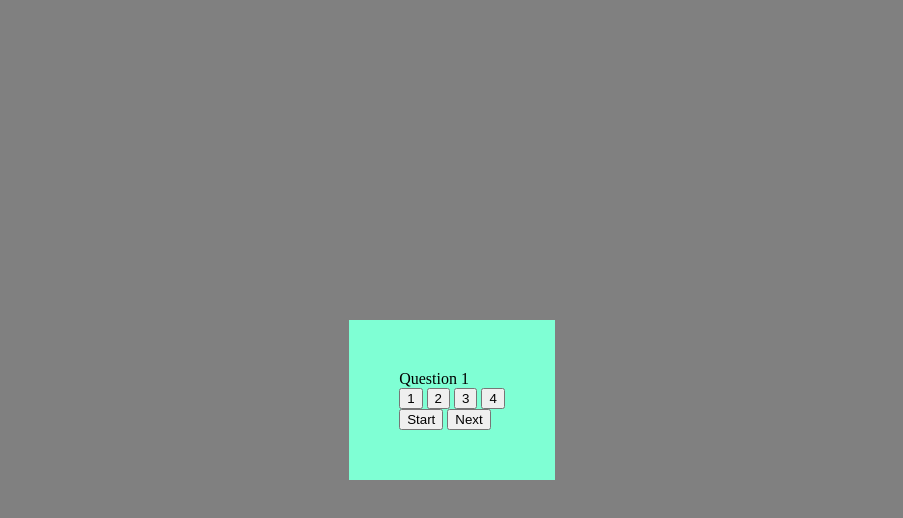
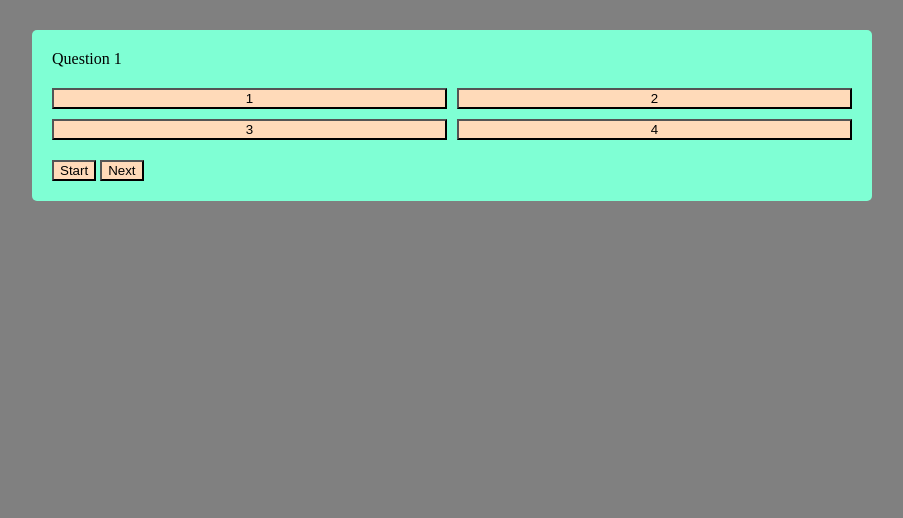
Before and after one commit to rwilliamsIII/Javascript-Quiz, a plain HTML site: page index.html in a window 1280 px wide. Shown: the whole page, without its empty margins (188-1091 px from the left). Drawn offline with Linux system fonts and the light colour scheme.

Commit message:
finished css styling

```diff
--- a/styles.css
+++ b/styles.css
@@ -10,6 +10,25 @@ body{
 }
 .container{
     background-color: aquamarine;
-    margin-top: 25%;
-    padding: 50px
+    margin-top: 30px;
+    width: 800px;
+    max-width: 80%;
+    padding: 20px;
+    border-radius: 5px;
 }
+
+.btn-grid{
+    display: grid;
+    grid-template-columns: repeat(2, auto);
+    gap: 10px;
+    margin: 20px 0;
+}
+
+.btn{
+    background-color: peachpuff;
+    color: black;
+}
+
+.btn:hover{
+    border-color: black;
+}
```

The problem:
Give the records above again in full and exactly, but exclude every picture.

Exercise response:
Before and after one commit to rwilliamsIII/Javascript-Quiz, a plain HTML site: page index.html in a window 1280 px wide. Shown: the whole page, without its empty margins (188-1091 px from the left). Drawn offline with Linux system fonts and the light colour scheme.

Commit message:
finished css styling

```diff
--- a/styles.css
+++ b/styles.css
@@ -10,6 +10,25 @@ body{
 }
 .container{
     background-color: aquamarine;
-    margin-top: 25%;
-    padding: 50px
+    margin-top: 30px;
+    width: 800px;
+    max-width: 80%;
+    padding: 20px;
+    border-radius: 5px;
 }
+
+.btn-grid{
+    display: grid;
+    grid-template-columns: repeat(2, auto);
+    gap: 10px;
+    margin: 20px 0;
+}
+
+.btn{
+    background-color: peachpuff;
+    color: black;
+}
+
+.btn:hover{
+    border-color: black;
+}
```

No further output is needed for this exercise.